Lazaro Aleman
ECB Publishing, Inc.

The proposed toll road through Jefferson County is capturing some citizens' attention, as well as creating a little concern.
Bill Howard, a citizen who appeared before the Monticello City Council recently, advised the officials to be proactive and get involve in the determination of the proposed toll highway's route. He noted that the preliminary indications were that the road would tie into U.S. 19 at Capps and travel north into Georgia.
“It's supposed to be finished in 10 years,” Howard said. “So you need to start talking to the Florida Department of Transportation (FDOT) now to see how it's going to handle the traffic.”
Howard said if the issue wasn't properly addressed, the volume of traffic on the road would rattle the courthouse and Opera House and do damage to these historic structures.
“You need a bypass,” Howard said. “The route will have to bypass Monticello.”
Mayor John Jones discounted any need for urgency, noting that the toll road was still years away, if it ever came. Howard, however, disagreed.
“I encourage you to start talking to the FDOT early, before it's sprung on you.” he said. “I'm warning you early.”
Meanwhile, Commission Chairwoman Betsy Barfield and Clerk of Court Kirk Reams traveled to Tampa on Tuesday, Aug. 27, to participate in one of three task forces formed by the FDOT to study the respective toll roads, called Multi-use Corridors of Regional Economic Significance (M-CORES).
Barfield and Reams are Jefferson County's appointed representatives on the task force, which is assigned to study the corridor that is supposed to cross Jefferson County.
The general goal of the task forces – per the legislation passed in the last session – is to do analyses of the environmental, land-use and other impacts of the proposed corridors on each of the communities that they cross. The three task forces have until Oct. 1, 2020, to submit written reports of their findings to the state, with the corridors' constructions projected to start “no later than Dec. 31, 2022,” and the roads to open to traffic “no later than Dec. 31, 2030.”
The three proposed toll corridors are the SunCoast Connector, which would extend from its present terminus in Citrus County and proceed north through Jefferson County and into Georgia; the Southwest-Central Florida Connector, which would extend from Collier County to Polk County; and the Northern Turnpike Connector, which would extend from the northern terminus of the Florida Turnpike northwest to the SunCoast Parkway.
The proposed toll roads are opposed by scores of civic, conservation and environmental groups, including the Sierra Club, 1,000 Friends of Florida, Friends of the Everglades, League of Women Voters of Florida and Tall Timber.
Supporters of the projects include road and home builders, engineers, and trade groups such as the Chamber of Commerce, the Florida Transportation and Builders Association and the Florida Trucking Association.
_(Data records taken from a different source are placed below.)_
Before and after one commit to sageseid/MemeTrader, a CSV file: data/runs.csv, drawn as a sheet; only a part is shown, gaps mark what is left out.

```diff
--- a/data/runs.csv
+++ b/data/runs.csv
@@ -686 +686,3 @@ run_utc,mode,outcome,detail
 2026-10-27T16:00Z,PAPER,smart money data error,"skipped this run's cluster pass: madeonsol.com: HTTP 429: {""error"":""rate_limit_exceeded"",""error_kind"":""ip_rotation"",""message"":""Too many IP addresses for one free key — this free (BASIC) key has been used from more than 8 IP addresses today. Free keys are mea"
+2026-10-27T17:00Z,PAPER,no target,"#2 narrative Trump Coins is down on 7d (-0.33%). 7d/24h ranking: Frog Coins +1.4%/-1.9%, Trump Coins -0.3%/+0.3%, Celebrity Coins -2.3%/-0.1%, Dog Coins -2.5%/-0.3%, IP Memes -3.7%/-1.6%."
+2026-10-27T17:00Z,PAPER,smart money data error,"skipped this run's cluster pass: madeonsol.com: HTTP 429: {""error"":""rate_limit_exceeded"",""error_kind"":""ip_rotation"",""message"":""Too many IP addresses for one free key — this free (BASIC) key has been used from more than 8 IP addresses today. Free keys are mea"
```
Besides providing funding for road building, the legislation includes money for water, sewer and broadband internet access, which are generally viewed as “the building blocks of any massive development.”